"A supportive culture, at every level, is just as important as specific actions to bust bureaucracy. In fact, the success of the actions listed above will be impacted by how leadership at every level of the system embraces them."
(English translation: Here are a set of words that we have written down, which do not mean anything. Please just nod thoughtfully.)
It goes on from there, I'm sorry to say: "Each part of the system must question and call-out organisational habits or local rules which increase excess bureaucracy. Everyone needs to play their part in busting bureaucracy, from national government to local providers and frontline staff."
(English translation: excess bureaucracy of course arose because people did not question and call-out regulation and reporting. Yes, it did. Look, just nod, OK?)
And of course when you see the phrase "everybody needs to play their part", you instantly know that what's everyone's job is no-one's job.
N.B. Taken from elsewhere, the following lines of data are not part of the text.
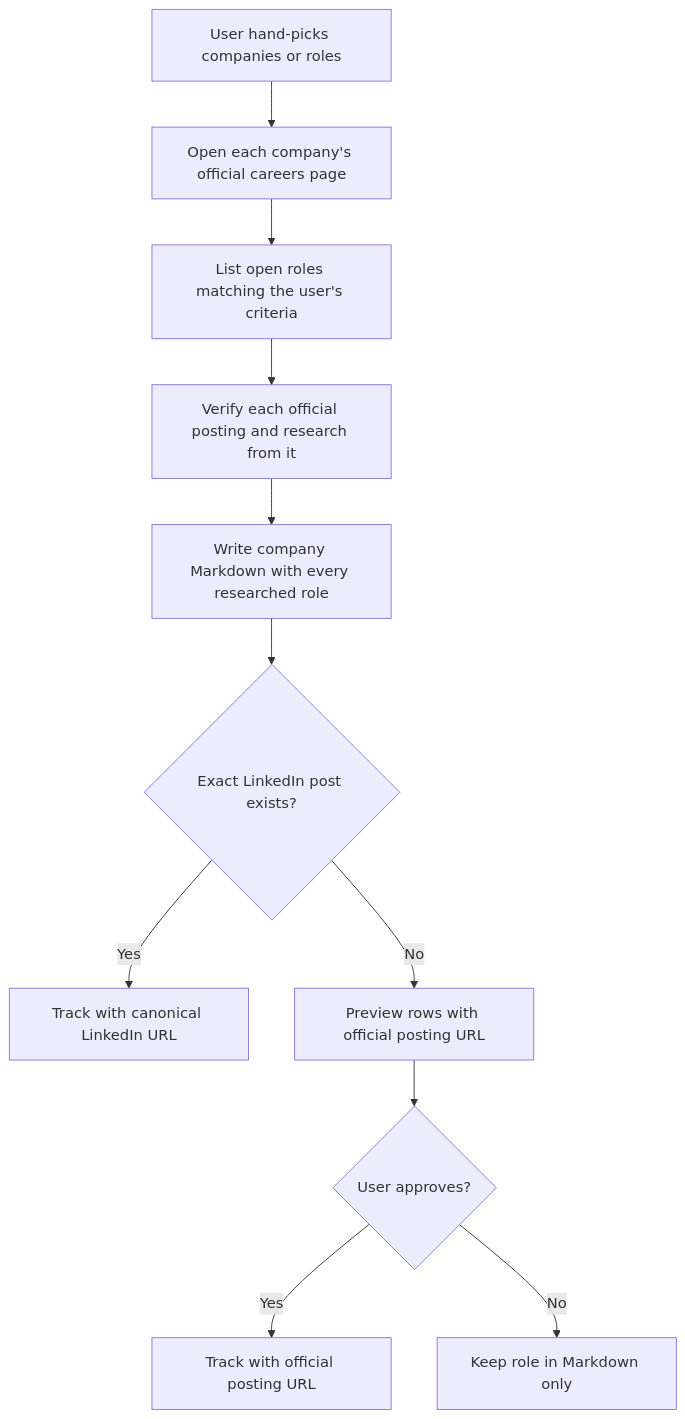
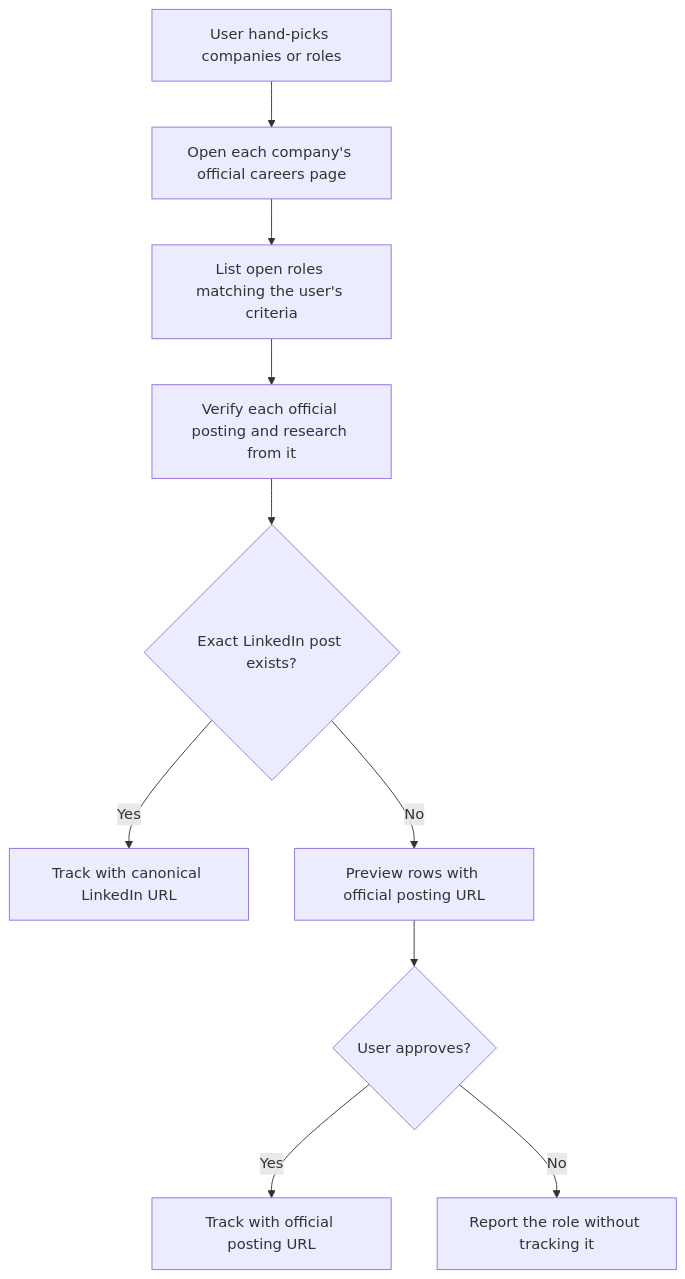
The third of 3 diagrams in linkedin-job-pilot/references/discovery-tracking.md (fsw0422/skills), drawn with Mermaid before and after one commit. The commit also changed other lines of this file and 9 other files, not shown here.

```diff
--- a/linkedin-job-pilot/references/discovery-tracking.md
+++ b/linkedin-job-pilot/references/discovery-tracking.md
@@ -154,13 +134,12 @@
 ~~~mermaid
 flowchart TD
     A[User hand-picks companies or roles] --> B[Open each company's official careers page]
     B --> C[List open roles matching the user's criteria]
     C --> D[Verify each official posting and research from it]
-    D --> E[Write company Markdown with every researched role]
-    E --> F{Exact LinkedIn post exists?}
+    D --> F{Exact LinkedIn post exists?}
     F -- Yes --> G[Track with canonical LinkedIn URL]
     F -- No --> H[Preview rows with official posting URL]
     H --> I{User approves?}
     I -- Yes --> J[Track with official posting URL]
-    I -- No --> K[Keep role in Markdown only]
+    I -- No --> K[Report the role without tracking it]
 ~~~
```
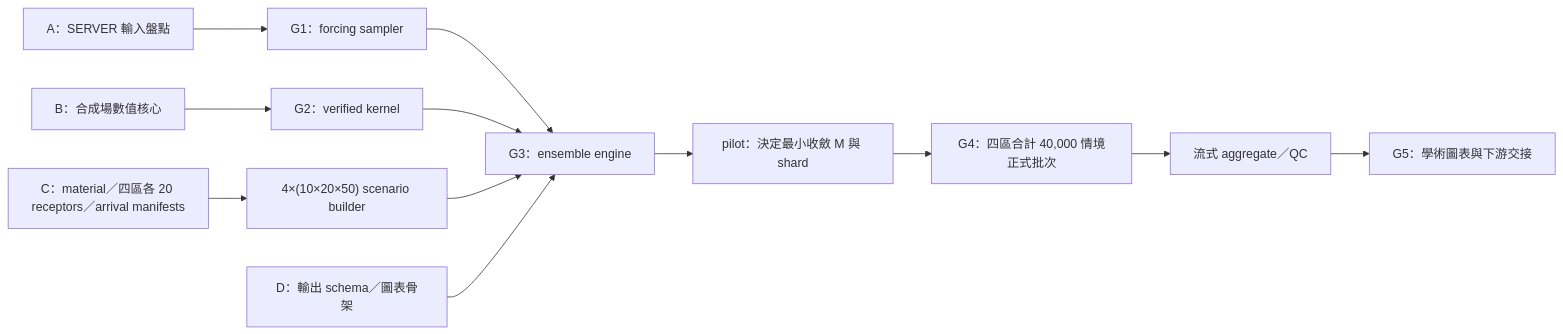
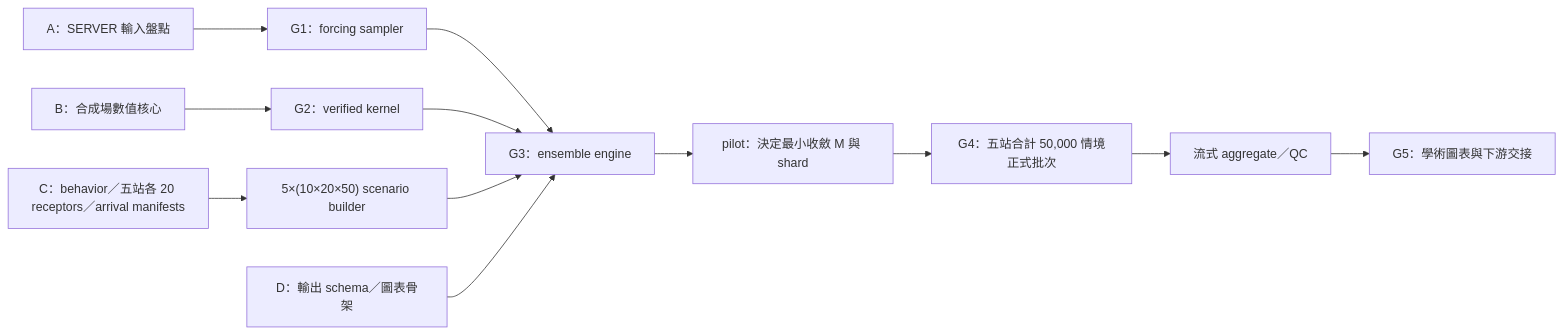
One commit to SpiderFang/Lagrangian-Ensemble-Backtracking changed the diagram in docs/04_implementation_plan.md. Above: the diagram before and after it, drawn with Mermaid. The commit also changed other lines of this file and 9 other files, not shown here.

````diff
--- a/docs/04_implementation_plan.md
+++ b/docs/04_implementation_plan.md
@@ -11,14 +11,14 @@
 ```mermaid
 flowchart LR
     A["A：SERVER 輸入盤點"] --> F["G1：forcing sampler"]
     B["B：合成場數值核心"] --> N["G2：verified kernel"]
-    C["C：material／四區各 20 receptors／arrival manifests"] --> S["4×(10×20×50) scenario builder"]
+    C["C：behavior／五站各 20 receptors／arrival manifests"] --> S["5×(10×20×50) scenario builder"]
     F --> E["G3：ensemble engine"]
     N --> E
     S --> E
     D["D：輸出 schema／圖表骨架"] --> E
     E --> M["pilot：決定最小收斂 M 與 shard"]
-    M --> R["G4：四區合計 40,000 情境正式批次"]
+    M --> R["G4：五站合計 50,000 情境正式批次"]
     R --> A2["流式 aggregate／QC"]
     A2 --> H["G5：學術圖表與下游交接"]
 ```
````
So you sigh. And you shrug. And you consign the 2020 bureaucracy busting review to the dusty shelf of NHS management history, along all the others. There’ll be another one along next Health Secretary.
Good news? I have a little: some interesting innovations highlighted here in the FT.
And the latest Ipsos MORI Veracity Index finds that again, doctors and engineers are the most trusted professions in the Ipsos MORI Veracity Index 2020, while politicians, government ministers, journalists (hello!) and advertising executives are least trusted. A smart profession could do something with that level of trust, chaps. No, clearly I’m not talking about mine.
Encouragingly, we also learned that a new Ipsos MORI poll finds half (50%) of Britons think this second lockdown in England will be effective in significantly reducing the spread of the coronavirus, while 41% believe it will be ineffective. These numbers are largely unchanged among just English respondents (50% effective, 42% ineffective). Older Britons have slightly more faith in the measure, 54% of 55-75-year olds believe it will be effective compared to 48% of those aged 18-54.
Almost three-quarters (73%) say they are following the restrictions completely or nearly all of the time with a further 21% saying most of/ about half the time. These figures are near unchanged from October 2020.
Britons are less convinced when asked about the behaviour of others. Despite three in four (73%) saying they are abiding by government rules, just one in ten (11%) think all or nearly all other Britons are doing the same. Nearing two in three (63%) believe that most or about half of the British public are following the rules. However, one in four (25%) believe it is less than half, hardly any or none of them, which has increased from fewer than one in five (18%) in May.
Owing to constraints of space and time, this material written for my weekly column for Health Service Journal could not be used there. So it's here.